If you’re like most dog parents, you’re probably astounded by the ever-increasing amount of choice when you visit your local pet supply store to purchase dog food. There are so many brands, product lines and price points from which to choose. Whether you are selecting food for a new pup or changing your dog’s diet, this article provides some informative guidelines to follow in making your selection.

 Always look beyond the enticing words and visuals on the packaging by examining a product’s nutritional content:

  • Look for a statement by the manufacturer that the product meets the nutritional levels established by the AAFCO (American Association of Feed Control Officials) or that animal feeding tests were conducted using AAFCO procedures and the product provides complete and balanced nutrition. Such statements provide some basic assurance regarding the food’s nutritional value.
  • Select a product that is protein-based versus corn-based. Most pet nutrition experts will agree that a protein-based diet is optimal for a dog’s growth and development into a strong, healthy pet. While grains such as corn are often touted by the pet food industry as furnishing essential energy for a dog, this is not completely accurate. A more precise explanation for their use is that they are instrumental in turning the food into kibble form and they are relatively inexpensive. In short, grains act as filler calories and for the pet food manufacturer hold down their production costs.
  • A protein such as chicken, beef or lamb should be listed as one of the top five ingredients. This reflects the requirement by pet food manufacturers to list ingredients in order of their weight. Since the first five ingredients typically make up the majority of the product, under most circumstances, products with a protein listed in the top five are better choices because their protein content is apt to be higher.
  • Be mindful of the sources of protein listed on the label. While meat listed in “meal” form is typically an excellent source of protein (i.e., the protein source is dried and finely ground into a meal and then added back in during the manufacturing process), meat by-products are not always good sources of protein and do not necessarily supply the same quality of nutrition.
  • If preservatives are present, look for Vitamin E and/or C as opposed to chemical preservatives. Omega-3 and Omega-6 fatty acids are both good ingredients; according to experts the former aid in controlling inflammation and benefit a dog’s heart and kidneys while the latter help fight infections and support healthy skin and a shiny coat. Finally, no artificial food coloring should be present.
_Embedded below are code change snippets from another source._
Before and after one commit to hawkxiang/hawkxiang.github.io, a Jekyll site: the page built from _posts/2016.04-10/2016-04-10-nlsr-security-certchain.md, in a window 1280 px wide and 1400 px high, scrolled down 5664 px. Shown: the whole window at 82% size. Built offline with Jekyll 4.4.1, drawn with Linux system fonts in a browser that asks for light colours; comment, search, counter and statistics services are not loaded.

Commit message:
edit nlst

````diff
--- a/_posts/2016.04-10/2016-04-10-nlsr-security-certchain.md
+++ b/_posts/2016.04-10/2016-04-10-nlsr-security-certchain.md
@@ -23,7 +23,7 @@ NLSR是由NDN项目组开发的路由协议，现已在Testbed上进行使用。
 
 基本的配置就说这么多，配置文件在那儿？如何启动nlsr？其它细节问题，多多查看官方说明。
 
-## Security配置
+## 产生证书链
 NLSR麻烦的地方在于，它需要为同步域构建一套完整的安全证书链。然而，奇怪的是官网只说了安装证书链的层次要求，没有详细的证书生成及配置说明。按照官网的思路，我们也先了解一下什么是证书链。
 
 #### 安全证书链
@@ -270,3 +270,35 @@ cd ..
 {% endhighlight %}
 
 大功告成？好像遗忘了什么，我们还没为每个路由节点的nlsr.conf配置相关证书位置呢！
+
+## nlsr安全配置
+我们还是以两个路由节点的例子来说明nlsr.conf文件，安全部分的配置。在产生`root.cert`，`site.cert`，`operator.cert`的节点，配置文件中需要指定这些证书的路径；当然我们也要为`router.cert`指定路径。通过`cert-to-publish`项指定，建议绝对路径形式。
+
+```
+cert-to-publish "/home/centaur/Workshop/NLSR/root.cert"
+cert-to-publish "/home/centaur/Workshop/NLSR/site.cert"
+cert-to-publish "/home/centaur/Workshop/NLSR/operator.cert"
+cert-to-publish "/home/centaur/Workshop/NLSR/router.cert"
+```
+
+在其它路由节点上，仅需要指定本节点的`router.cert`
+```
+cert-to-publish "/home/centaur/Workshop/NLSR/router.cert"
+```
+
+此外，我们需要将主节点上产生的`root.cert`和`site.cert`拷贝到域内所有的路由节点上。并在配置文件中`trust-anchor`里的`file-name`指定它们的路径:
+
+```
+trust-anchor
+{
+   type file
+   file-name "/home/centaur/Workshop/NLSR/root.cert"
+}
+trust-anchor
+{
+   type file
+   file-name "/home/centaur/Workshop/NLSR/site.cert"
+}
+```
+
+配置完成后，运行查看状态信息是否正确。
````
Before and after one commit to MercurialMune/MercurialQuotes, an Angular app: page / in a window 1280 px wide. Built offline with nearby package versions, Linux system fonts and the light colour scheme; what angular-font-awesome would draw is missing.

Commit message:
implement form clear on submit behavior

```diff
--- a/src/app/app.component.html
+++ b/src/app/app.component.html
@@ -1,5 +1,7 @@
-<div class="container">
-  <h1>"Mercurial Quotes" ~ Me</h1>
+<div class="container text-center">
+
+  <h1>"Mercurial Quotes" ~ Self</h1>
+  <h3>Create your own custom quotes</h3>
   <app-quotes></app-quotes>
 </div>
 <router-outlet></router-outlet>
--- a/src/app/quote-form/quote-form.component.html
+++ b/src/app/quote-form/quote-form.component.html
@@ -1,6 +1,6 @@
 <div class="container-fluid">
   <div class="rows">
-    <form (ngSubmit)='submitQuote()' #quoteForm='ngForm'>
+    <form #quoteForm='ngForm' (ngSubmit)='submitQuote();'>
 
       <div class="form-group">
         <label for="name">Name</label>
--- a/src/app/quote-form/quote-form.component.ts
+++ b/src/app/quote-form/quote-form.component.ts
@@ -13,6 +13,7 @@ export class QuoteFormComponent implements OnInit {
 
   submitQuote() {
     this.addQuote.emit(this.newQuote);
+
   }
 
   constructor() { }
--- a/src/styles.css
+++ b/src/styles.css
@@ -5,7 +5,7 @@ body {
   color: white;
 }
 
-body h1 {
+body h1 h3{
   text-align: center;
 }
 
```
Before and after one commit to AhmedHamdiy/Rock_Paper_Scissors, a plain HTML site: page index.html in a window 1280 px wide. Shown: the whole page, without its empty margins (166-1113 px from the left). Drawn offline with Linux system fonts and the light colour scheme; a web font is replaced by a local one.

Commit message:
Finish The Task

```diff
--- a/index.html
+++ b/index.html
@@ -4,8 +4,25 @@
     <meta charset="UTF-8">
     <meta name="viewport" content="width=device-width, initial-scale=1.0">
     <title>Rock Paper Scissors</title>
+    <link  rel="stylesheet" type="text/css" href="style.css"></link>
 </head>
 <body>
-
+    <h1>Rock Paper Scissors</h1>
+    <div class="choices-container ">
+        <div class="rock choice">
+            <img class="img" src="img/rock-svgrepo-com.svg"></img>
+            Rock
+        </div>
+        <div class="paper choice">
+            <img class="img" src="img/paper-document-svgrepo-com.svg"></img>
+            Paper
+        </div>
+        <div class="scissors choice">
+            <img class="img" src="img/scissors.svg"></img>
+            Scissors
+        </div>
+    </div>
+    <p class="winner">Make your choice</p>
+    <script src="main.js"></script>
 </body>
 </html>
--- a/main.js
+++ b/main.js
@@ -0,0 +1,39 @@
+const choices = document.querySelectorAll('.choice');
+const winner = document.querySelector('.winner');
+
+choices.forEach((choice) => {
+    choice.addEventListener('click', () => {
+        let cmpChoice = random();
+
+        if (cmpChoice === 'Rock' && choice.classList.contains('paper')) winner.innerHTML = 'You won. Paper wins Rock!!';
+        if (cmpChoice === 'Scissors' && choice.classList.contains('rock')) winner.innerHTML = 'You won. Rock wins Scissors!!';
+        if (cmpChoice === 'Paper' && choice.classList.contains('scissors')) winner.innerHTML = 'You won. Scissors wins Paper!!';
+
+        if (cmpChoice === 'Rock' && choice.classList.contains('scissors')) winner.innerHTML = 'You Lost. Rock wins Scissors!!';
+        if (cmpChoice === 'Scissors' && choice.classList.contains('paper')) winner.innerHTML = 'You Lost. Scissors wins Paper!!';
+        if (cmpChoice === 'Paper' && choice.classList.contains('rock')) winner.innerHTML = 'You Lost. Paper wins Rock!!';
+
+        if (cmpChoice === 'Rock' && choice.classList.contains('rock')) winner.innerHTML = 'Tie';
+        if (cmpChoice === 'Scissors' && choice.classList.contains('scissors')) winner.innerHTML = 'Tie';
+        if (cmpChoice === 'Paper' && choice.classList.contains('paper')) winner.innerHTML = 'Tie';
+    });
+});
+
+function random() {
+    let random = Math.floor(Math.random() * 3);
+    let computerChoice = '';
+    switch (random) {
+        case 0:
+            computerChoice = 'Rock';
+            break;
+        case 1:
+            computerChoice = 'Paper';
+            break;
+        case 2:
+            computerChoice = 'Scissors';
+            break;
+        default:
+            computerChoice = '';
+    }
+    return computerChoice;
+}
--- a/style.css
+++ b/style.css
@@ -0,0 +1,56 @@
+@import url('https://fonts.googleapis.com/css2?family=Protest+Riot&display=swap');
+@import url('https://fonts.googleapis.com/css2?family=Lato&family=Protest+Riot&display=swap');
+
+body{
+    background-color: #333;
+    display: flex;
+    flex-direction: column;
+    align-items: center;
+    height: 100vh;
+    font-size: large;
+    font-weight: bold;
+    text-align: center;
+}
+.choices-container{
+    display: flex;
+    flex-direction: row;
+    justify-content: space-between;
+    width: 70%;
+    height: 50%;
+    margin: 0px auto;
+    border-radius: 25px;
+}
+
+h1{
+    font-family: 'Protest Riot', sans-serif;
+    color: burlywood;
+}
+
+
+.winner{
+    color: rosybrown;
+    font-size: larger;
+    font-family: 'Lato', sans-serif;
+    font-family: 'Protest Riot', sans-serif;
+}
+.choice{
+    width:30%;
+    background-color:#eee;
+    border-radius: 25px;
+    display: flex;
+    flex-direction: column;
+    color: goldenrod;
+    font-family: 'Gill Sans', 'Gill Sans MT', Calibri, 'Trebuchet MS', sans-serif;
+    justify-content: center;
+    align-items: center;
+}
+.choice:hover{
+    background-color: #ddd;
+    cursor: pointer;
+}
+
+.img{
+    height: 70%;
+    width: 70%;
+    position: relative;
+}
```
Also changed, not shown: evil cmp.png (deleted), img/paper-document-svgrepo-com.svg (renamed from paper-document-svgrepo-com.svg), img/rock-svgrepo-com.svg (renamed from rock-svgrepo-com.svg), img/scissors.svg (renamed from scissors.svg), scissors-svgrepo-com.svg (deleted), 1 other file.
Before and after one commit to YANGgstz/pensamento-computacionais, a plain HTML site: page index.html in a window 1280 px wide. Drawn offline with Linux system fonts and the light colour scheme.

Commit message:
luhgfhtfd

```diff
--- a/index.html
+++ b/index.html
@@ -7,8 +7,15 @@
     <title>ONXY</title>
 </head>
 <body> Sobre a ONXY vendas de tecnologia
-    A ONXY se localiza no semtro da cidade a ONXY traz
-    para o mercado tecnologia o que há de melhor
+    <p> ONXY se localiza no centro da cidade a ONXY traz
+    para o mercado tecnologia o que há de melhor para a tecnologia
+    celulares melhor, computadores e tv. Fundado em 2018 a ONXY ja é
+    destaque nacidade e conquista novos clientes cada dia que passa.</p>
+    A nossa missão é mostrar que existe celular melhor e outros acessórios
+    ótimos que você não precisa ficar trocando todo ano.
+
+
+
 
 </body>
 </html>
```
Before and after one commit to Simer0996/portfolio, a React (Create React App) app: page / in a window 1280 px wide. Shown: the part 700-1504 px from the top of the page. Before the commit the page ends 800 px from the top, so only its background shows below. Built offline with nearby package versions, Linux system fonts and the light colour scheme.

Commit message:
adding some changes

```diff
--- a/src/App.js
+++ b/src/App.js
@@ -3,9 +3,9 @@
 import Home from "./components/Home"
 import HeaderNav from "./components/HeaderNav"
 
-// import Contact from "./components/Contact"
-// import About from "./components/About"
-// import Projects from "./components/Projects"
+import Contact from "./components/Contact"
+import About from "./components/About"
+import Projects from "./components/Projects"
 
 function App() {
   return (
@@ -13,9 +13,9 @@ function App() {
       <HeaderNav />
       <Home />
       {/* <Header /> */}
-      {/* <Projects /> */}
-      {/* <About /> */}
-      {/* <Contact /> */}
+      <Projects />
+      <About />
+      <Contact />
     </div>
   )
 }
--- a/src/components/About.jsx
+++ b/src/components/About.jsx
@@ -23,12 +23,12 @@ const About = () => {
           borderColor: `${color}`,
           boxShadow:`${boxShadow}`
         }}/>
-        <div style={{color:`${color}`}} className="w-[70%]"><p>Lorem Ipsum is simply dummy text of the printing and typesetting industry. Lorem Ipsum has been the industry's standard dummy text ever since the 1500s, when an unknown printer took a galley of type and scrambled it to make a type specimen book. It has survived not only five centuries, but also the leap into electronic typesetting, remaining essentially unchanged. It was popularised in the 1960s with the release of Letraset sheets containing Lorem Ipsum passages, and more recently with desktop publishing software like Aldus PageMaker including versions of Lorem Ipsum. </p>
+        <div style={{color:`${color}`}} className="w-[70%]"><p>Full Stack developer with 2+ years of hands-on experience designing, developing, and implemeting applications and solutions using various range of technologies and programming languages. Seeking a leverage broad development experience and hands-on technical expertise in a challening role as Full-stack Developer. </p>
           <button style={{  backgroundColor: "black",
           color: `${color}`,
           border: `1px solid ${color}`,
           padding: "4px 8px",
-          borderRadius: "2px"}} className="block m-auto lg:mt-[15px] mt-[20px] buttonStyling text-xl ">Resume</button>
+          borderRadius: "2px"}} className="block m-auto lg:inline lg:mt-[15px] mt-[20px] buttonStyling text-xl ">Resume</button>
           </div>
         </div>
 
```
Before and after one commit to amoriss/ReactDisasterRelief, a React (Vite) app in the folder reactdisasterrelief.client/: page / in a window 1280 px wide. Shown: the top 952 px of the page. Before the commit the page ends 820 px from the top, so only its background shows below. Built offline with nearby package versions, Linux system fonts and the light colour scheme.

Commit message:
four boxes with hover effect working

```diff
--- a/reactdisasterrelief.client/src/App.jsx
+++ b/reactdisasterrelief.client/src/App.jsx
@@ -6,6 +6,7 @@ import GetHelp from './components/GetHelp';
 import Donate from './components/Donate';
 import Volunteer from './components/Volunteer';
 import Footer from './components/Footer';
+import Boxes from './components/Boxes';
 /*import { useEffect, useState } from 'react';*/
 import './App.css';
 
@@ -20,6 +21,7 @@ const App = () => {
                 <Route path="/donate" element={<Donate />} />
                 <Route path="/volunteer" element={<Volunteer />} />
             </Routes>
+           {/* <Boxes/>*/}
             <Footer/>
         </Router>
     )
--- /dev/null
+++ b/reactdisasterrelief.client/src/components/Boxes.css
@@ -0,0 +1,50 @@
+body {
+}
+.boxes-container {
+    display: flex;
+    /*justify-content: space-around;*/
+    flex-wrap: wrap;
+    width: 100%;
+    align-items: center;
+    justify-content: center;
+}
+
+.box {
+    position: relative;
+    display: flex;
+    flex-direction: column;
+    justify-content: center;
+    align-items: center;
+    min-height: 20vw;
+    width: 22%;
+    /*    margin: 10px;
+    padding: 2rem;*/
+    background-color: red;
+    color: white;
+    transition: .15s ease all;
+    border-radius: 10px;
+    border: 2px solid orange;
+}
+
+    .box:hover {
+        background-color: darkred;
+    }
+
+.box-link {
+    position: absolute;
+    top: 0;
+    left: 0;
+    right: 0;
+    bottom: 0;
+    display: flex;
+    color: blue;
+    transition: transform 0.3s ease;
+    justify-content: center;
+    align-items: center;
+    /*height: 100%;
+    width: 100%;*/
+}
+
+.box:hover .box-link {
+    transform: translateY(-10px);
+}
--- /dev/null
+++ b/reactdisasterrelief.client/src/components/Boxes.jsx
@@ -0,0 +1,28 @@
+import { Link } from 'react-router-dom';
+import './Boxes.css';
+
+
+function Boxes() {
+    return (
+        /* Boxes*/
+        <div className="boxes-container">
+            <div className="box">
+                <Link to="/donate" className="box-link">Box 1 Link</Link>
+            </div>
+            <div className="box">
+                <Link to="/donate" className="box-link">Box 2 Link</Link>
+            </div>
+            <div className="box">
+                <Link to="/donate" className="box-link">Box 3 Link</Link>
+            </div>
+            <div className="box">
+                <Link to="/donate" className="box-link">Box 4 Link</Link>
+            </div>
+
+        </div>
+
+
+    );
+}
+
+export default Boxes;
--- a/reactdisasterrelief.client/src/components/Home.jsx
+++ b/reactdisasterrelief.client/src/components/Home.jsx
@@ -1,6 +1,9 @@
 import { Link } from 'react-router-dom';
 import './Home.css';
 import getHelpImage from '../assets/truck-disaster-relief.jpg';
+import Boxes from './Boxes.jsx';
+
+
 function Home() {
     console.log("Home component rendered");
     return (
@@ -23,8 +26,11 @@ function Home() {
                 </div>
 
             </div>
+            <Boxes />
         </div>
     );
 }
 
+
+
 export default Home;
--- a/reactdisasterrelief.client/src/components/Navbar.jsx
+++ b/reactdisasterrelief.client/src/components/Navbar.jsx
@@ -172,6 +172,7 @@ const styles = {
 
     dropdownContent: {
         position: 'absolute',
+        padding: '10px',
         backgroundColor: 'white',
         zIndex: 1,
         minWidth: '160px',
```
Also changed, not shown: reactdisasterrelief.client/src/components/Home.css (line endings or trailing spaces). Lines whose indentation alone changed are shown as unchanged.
As dog parents, we have a lot of choice when it comes to the food we serve our pets. Educate yourself by reading the labels on all food products. It will help you make an informed dietary decision and contribute to your dog’s health and longevity.

Practicing good canine nutrition simply makes sense.

Bon appetit!